          After about 6 months of going to court the person gets convicted, ordered to pay $750,00 in fines and has a stopper placed on him/her ability to get a drivers license or register a car until all the fines has been paid.
          Total cost for this type of resistance? Fines $750.00+ Bail $250.00+loss of wages from work $750.00. Out of pocket cost $1,750.00. Because he/she now has these citations on their drivers abstract he/she will have to pay higher auto insurance. This is one of the more milder out comes of this type of resistance. I have seen people in this situation that suffered a lot worse because it started a vicious cycle of going through the system several times because they still had to drive to work, take kids school/doctor, etc…. and they continued to get pulled over and even ended up doing jail time.
          Here’s my type of resistance without injury. I utilize the Hawaii drivers license which allows me to conduct my business, make money and take care my family. I take $1,750.00 of my hard earned money and display my resistance by using it against the occupier. This can be done in many different ways. Invest it so guess speakers can educate our people and world of our occupation. Invest in the HK acting gov’t so they can keep doing their job in the international arena. This type of resistance broth forth a positive out come and a return on my investment to ending the occupation. Versus the other type of resistance which has negative returns. It’s up to the individual on how they want to display their resistance.
          MHO

  18. My father was a employee of the American war department during the second world war working on the building of the major army medical Center. He is an American citizen born in New York cities and he worked there from 1942 to 1949 I just born St. Francis Hospital in 1948. My question hi entitled to any benefits from the state of Hawaii for the prior kingdom. Considering retiring to Hawaii

  19. Hi! My father immigrated to Hawaii in 1928 as a worker in sugar mill.He was issued a selective service registration in 1942. His registration certificate shows he is a us nat. This is my question. Is there a record of my father’s certificate of naturalization or passport even if it was issued during the wirld war II in hawaii?

  20. Good day. My Grandfather is a naturalize born in Hawaii and then my father which is a son of my grandfather was registered in the registry in Hawaii, my father was born in the Philippines. But my grandfather registered my father as his son. My father died last 2014. My question is, Is it possible for me to acquire the citizenship of my father or grandfather?

  21. I have read some of the comments But Fail To Understand some Things So I Have A Question So My Grandpa was Born In The Philippines But Moved To Hawaii With His Parents and Many Other Family After he was Born in 1910 So He Grew Up In Hawaii And Became A U.S.Citizen in the 1930s When He Was A Grown Man So what Is He Considered In Nationality

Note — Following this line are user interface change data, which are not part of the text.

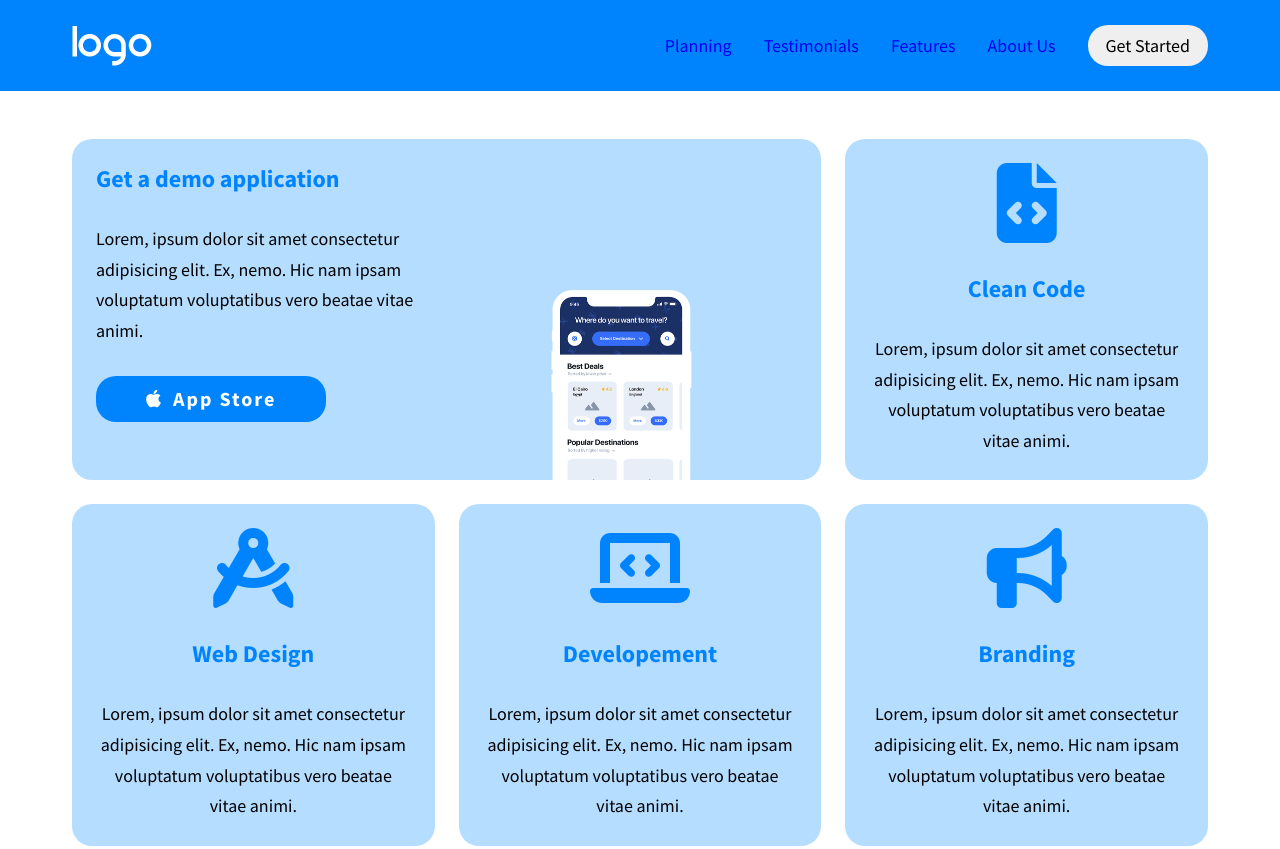
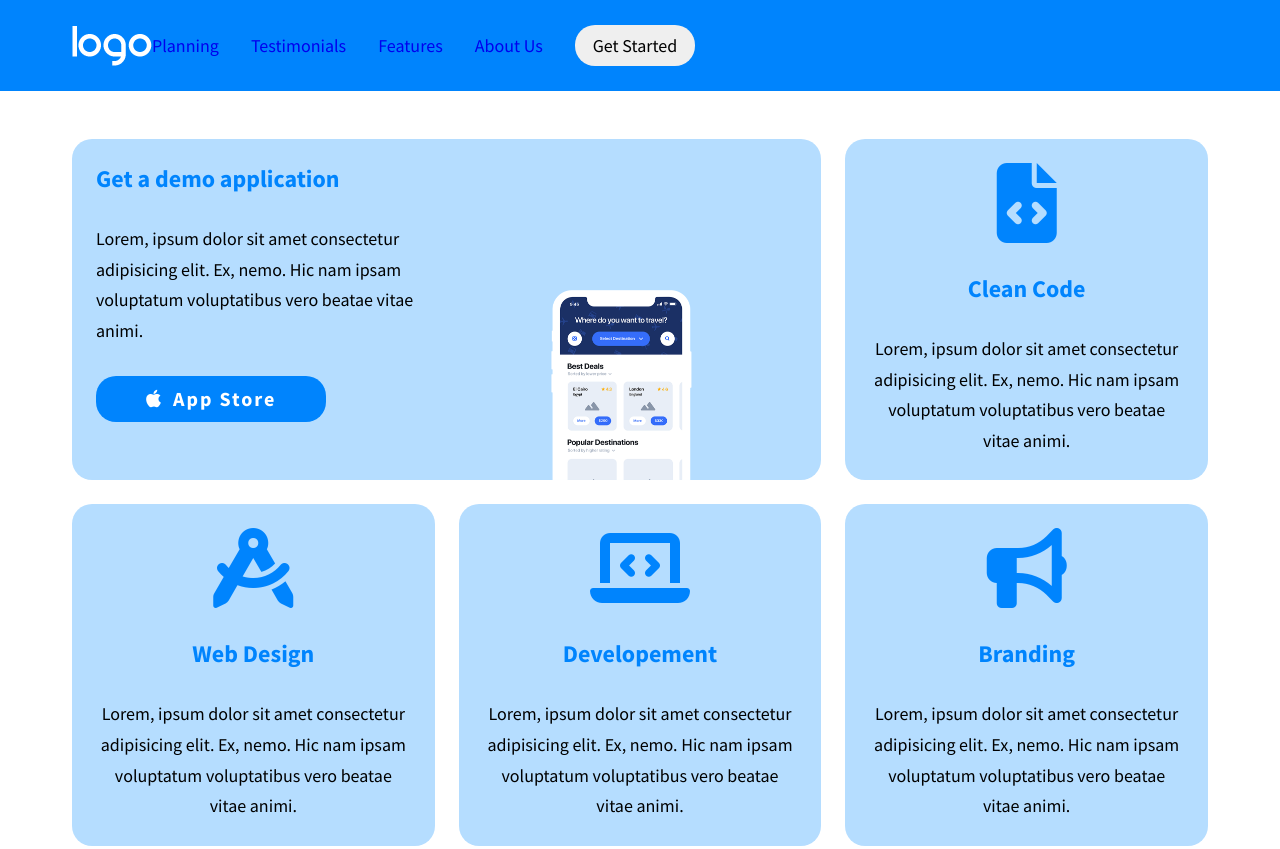
Before and after one commit to spellcry/htmlcss-responsive-layout, a plain HTML site: page index.html in a window 1280 px wide. Shown: the top 849 px of the page. Drawn offline with Linux system fonts and the light colour scheme.

Commit message:
refactor header main-nav

```diff
--- a/index.html
+++ b/index.html
@@ -15,10 +15,11 @@
 
 <body>
     <header class="main-header">
-        <nav class="container">
+        <div class="container">
             <figure>
                 <img class="main-header__logo" src="img/logo.png" alt="Logo">
             </figure>
+            <nav class="main-nav">
                 <ul class="main-header__list list">
                     <li class="list__item item"><a href="#">Planning</a></li>
                     <li class="list__item item"><a href="#">Testimonials</a></li>
@@ -26,12 +27,13 @@
                     <li class="list__item item"><a href="#">About Us</a></li>
                     <li class="list__item item"><button class="btn">Get Started</button></li>
                 </ul>
+            </nav>
             <div class="hamburger">
                 <div class="hamburger__item"></div>
                 <div class="hamburger__item"></div>
                 <div class="hamburger__item"></div>
             </div>
-        </nav>
+        </div>
     </header>
 
     <main class="main-content">
@@ -343,7 +345,8 @@
             <p class="main-footer__text-top">Lorem ipsum dolor sit, amet consectetur adipisicing elit. Ab minus sint
                 voluptate necessitatibus nesciunt quisquam tempor.</p>
             <p class="main-footer__text-bottom"><a href="">Lorem ipsum</a> dolor sit amet, consectetur adipisicing elit
-                <a href="#">Boolean Careers</a></p>
+                <a href="#">Boolean Careers</a>
+            </p>
         </div>
     </footer>
 </body>
```
Lines whose indentation alone changed are shown as unchanged.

  22. My grandmother was born in Hawaii in 1903 and my mom in California 1940 so she was a Hawaiian that became a citizen when Hawaiian became a state.?

  23. Ok so I wanna denounce my forced right as an American citizen asap and take back my birth right as a Hawaiian Kingdom subject, and my Hawaiian Flag. Is there a place to do so, and when and where can I do that. Do you have the pe pa, because I have already told my family I’ll no longer be voting because it has to do with the United States, and it’s illegal to be voting in an occupied state, according to the Geneva Conventions, United Nations, and up on the Hague. And by U.S. treaty in recognizing that the Hawaiian Kingdom was and still is recognized as a (‘State’). Please let me know asap. Mahalo Piha theres a lot to help fix and mend, and re build, but i know i cant do it as a so called american citizen. Mahalo

Leave a Reply